-- Information supplied follows --

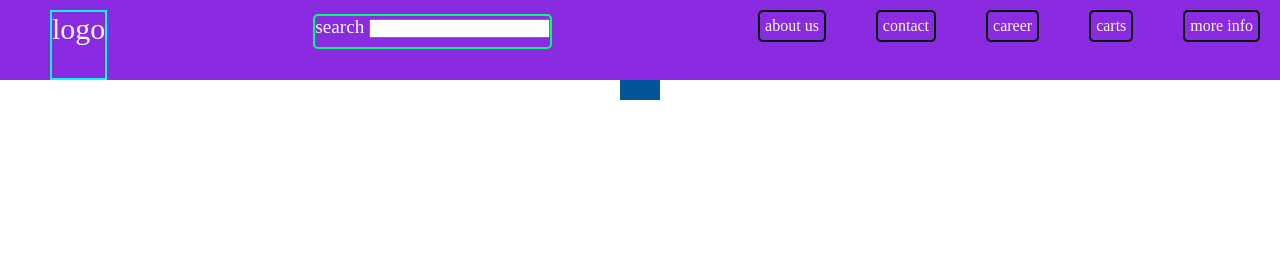
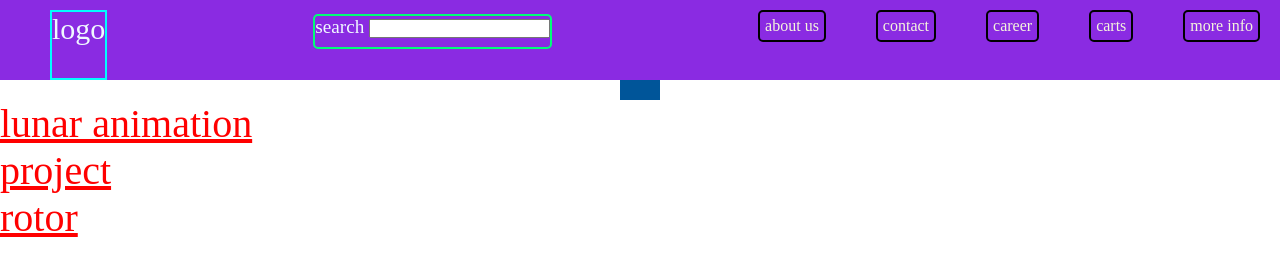
Before and after one commit to adarshjha12/animation, a plain HTML site: page index.html in a window 1280 px wide. Drawn offline with Linux system fonts and the light colour scheme.

Commit message:
file changed

```diff
--- a/index.html
+++ b/index.html
@@ -96,6 +96,11 @@
         .btn-3d:hover::before{
             transform:translatey(0);
         }
+
+        a{
+            font-size: 40px;
+            color: red;
+        }
     </style>
 </head>
 <body>
@@ -128,6 +133,11 @@
 
     </header>
 
+    <footer>
+        <a href="lunar.html">lunar animation</a><br>
+        <a href="project.html">project</a><br>
+        <a href="rotor.html">rotor</a>
+    </footer>
 
 
 
```
Also changed, not shown: lunar.html (+3 -1 lines).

-- Information supplied concluded --

• Exercise instructions:
Write out the entries above verbatim; the pictures do not belong in your copy.

• Solution:
Before and after one commit to adarshjha12/animation, a plain HTML site: page index.html in a window 1280 px wide. Drawn offline with Linux system fonts and the light colour scheme.

Commit message:
file changed

```diff
--- a/index.html
+++ b/index.html
@@ -96,6 +96,11 @@
         .btn-3d:hover::before{
             transform:translatey(0);
         }
+
+        a{
+            font-size: 40px;
+            color: red;
+        }
     </style>
 </head>
 <body>
@@ -128,6 +133,11 @@
 
     </header>
 
+    <footer>
+        <a href="lunar.html">lunar animation</a><br>
+        <a href="project.html">project</a><br>
+        <a href="rotor.html">rotor</a>
+    </footer>
 
 
 
```
Also changed, not shown: lunar.html (+3 -1 lines).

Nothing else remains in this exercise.